Problem details: Find and copy each line of the listing below that has the word "fonts" in it.

● ● ● ● ● ● ●

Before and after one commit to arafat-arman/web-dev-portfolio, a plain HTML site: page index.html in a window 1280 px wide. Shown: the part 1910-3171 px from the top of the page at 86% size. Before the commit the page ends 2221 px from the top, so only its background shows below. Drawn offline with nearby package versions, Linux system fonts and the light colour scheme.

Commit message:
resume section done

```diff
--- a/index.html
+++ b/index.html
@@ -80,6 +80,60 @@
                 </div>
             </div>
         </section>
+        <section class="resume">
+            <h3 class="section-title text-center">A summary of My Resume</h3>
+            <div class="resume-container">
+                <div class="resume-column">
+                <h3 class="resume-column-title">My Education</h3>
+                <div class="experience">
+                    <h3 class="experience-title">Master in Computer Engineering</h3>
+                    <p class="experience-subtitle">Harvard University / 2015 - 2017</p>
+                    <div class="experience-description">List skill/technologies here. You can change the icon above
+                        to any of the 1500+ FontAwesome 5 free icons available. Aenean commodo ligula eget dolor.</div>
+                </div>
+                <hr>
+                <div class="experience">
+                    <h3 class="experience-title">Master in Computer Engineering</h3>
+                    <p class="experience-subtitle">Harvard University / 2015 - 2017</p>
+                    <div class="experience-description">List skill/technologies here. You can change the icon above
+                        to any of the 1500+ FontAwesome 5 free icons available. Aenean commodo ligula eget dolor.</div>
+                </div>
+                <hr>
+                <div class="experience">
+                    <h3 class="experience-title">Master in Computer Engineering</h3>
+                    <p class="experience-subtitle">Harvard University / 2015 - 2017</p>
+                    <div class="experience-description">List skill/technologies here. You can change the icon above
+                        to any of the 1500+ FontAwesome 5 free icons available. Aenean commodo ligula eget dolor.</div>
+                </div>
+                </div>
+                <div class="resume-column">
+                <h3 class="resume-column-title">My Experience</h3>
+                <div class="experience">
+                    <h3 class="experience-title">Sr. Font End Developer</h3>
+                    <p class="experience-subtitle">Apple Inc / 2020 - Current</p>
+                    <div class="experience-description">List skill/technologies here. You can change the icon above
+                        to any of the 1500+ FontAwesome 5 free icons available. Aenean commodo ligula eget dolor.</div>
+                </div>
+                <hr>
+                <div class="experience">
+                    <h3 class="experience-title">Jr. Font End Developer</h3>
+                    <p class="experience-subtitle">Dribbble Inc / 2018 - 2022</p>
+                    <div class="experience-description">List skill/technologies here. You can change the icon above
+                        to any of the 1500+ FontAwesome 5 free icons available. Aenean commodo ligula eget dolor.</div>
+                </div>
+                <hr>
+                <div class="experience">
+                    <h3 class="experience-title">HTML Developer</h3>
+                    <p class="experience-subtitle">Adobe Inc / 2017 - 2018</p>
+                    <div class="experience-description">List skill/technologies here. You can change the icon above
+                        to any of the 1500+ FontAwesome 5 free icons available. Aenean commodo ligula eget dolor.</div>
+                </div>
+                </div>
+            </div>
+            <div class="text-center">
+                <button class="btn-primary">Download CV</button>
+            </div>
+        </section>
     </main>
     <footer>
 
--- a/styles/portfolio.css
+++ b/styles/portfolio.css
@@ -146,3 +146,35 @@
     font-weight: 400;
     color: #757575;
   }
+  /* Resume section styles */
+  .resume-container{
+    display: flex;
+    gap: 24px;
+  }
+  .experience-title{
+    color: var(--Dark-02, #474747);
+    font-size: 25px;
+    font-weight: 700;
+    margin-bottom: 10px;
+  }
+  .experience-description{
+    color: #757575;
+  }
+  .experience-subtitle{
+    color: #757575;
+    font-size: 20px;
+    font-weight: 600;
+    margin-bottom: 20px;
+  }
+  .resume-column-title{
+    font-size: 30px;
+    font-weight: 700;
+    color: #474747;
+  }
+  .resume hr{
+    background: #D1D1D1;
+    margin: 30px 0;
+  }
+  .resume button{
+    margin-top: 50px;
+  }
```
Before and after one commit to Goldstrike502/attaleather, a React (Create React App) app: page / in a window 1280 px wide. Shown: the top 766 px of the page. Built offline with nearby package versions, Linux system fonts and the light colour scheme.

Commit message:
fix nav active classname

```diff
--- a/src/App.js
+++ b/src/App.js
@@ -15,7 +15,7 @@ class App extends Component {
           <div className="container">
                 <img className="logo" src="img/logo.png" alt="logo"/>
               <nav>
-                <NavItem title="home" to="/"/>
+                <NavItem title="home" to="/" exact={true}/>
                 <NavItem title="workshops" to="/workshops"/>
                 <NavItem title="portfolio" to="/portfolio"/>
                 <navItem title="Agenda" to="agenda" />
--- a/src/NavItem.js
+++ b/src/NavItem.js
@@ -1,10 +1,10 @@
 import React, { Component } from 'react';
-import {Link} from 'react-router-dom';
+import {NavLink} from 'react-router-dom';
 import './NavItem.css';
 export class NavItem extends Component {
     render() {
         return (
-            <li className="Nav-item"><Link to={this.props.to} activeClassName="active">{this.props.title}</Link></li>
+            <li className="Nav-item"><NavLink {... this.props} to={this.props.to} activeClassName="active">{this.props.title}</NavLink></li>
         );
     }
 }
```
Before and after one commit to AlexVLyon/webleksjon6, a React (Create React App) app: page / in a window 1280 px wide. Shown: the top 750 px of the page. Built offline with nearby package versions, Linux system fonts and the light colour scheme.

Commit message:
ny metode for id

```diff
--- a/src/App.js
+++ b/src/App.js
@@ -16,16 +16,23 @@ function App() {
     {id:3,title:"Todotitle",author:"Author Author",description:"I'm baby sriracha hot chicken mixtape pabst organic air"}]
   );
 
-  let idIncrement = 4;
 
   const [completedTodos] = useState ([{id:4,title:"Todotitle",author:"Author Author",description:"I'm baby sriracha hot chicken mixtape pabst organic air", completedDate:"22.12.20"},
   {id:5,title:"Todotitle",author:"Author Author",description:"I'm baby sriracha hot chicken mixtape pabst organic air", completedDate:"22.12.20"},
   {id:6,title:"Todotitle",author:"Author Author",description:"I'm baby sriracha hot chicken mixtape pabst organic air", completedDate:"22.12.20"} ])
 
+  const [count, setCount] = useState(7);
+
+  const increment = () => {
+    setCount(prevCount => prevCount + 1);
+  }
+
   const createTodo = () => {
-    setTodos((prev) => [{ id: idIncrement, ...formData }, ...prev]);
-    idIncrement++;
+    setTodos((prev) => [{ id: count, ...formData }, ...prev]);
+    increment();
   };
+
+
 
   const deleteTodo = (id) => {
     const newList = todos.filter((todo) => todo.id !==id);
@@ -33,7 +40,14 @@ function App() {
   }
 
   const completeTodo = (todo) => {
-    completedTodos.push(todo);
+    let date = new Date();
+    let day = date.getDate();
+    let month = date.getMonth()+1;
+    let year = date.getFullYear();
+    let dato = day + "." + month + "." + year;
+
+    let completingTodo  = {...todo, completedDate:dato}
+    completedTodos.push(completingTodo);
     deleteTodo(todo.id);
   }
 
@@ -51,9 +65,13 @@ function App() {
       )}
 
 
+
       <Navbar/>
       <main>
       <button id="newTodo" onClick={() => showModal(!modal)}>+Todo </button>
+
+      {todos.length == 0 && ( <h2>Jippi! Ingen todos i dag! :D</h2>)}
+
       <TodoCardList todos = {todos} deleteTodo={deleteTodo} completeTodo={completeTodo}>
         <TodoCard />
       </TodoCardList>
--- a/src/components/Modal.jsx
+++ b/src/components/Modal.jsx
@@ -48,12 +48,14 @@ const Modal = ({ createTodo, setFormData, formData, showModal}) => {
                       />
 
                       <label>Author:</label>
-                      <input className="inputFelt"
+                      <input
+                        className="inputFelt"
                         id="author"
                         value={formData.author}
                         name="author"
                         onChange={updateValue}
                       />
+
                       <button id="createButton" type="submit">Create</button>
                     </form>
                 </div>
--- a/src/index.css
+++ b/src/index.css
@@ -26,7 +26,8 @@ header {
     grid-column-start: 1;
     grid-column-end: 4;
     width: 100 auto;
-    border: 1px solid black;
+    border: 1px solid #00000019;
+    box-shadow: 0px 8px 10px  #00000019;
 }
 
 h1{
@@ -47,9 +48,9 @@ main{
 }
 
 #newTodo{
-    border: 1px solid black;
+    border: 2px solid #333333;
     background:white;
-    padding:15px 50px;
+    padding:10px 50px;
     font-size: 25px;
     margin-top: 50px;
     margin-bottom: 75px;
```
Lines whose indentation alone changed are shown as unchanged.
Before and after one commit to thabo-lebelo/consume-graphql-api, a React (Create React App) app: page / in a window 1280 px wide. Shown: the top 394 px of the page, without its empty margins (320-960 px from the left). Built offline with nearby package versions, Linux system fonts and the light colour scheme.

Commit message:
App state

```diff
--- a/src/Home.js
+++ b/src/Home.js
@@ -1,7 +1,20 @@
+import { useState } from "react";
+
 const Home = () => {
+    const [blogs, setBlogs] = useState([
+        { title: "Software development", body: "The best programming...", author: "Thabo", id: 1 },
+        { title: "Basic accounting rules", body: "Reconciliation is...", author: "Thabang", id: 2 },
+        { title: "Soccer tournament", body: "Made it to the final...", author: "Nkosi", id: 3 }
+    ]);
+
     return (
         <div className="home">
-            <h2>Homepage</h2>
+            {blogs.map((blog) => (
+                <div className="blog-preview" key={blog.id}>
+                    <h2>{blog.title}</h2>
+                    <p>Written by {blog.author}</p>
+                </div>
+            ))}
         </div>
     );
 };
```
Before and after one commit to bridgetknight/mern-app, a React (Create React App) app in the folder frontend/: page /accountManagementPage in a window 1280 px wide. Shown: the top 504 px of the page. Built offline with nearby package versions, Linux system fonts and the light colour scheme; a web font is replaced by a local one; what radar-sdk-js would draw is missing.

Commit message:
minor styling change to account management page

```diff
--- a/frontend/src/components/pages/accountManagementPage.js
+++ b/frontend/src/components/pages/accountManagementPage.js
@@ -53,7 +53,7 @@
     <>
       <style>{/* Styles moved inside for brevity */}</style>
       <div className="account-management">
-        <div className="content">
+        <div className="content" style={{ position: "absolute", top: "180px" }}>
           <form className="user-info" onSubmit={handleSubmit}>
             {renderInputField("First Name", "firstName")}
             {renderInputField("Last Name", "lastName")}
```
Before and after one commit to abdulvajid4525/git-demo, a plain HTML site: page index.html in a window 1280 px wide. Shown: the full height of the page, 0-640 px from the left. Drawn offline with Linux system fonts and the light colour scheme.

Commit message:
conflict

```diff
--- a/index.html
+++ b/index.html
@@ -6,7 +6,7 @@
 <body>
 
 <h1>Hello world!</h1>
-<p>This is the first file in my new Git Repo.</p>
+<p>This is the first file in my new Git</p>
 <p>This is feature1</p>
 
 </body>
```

● ● ● ● ● ● ●

Answer below:
Before and after one commit to arafat-arman/web-dev-portfolio, a plain HTML site: page index.html in a window 1280 px wide. Shown: the part 1910-3171 px from the top of the page at 86% size. Before the commit the page ends 2221 px from the top, so only its background shows below. Drawn offline with nearby package versions, Linux system fonts and the light colour scheme.
Before and after one commit to Goldstrike502/attaleather, a React (Create React App) app: page / in a window 1280 px wide. Shown: the top 766 px of the page. Built offline with nearby package versions, Linux system fonts and the light colour scheme.
Before and after one commit to AlexVLyon/webleksjon6, a React (Create React App) app: page / in a window 1280 px wide. Shown: the top 750 px of the page. Built offline with nearby package versions, Linux system fonts and the light colour scheme.
Before and after one commit to thabo-lebelo/consume-graphql-api, a React (Create React App) app: page / in a window 1280 px wide. Shown: the top 394 px of the page, without its empty margins (320-960 px from the left). Built offline with nearby package versions, Linux system fonts and the light colour scheme.
Before and after one commit to bridgetknight/mern-app, a React (Create React App) app in the folder frontend/: page /accountManagementPage in a window 1280 px wide. Shown: the top 504 px of the page. Built offline with nearby package versions, Linux system fonts and the light colour scheme; a web font is replaced by a local one; what radar-sdk-js would draw is missing.
Before and after one commit to abdulvajid4525/git-demo, a plain HTML site: page index.html in a window 1280 px wide. Shown: the full height of the page, 0-640 px from the left. Drawn offline with Linux system fonts and the light colour scheme.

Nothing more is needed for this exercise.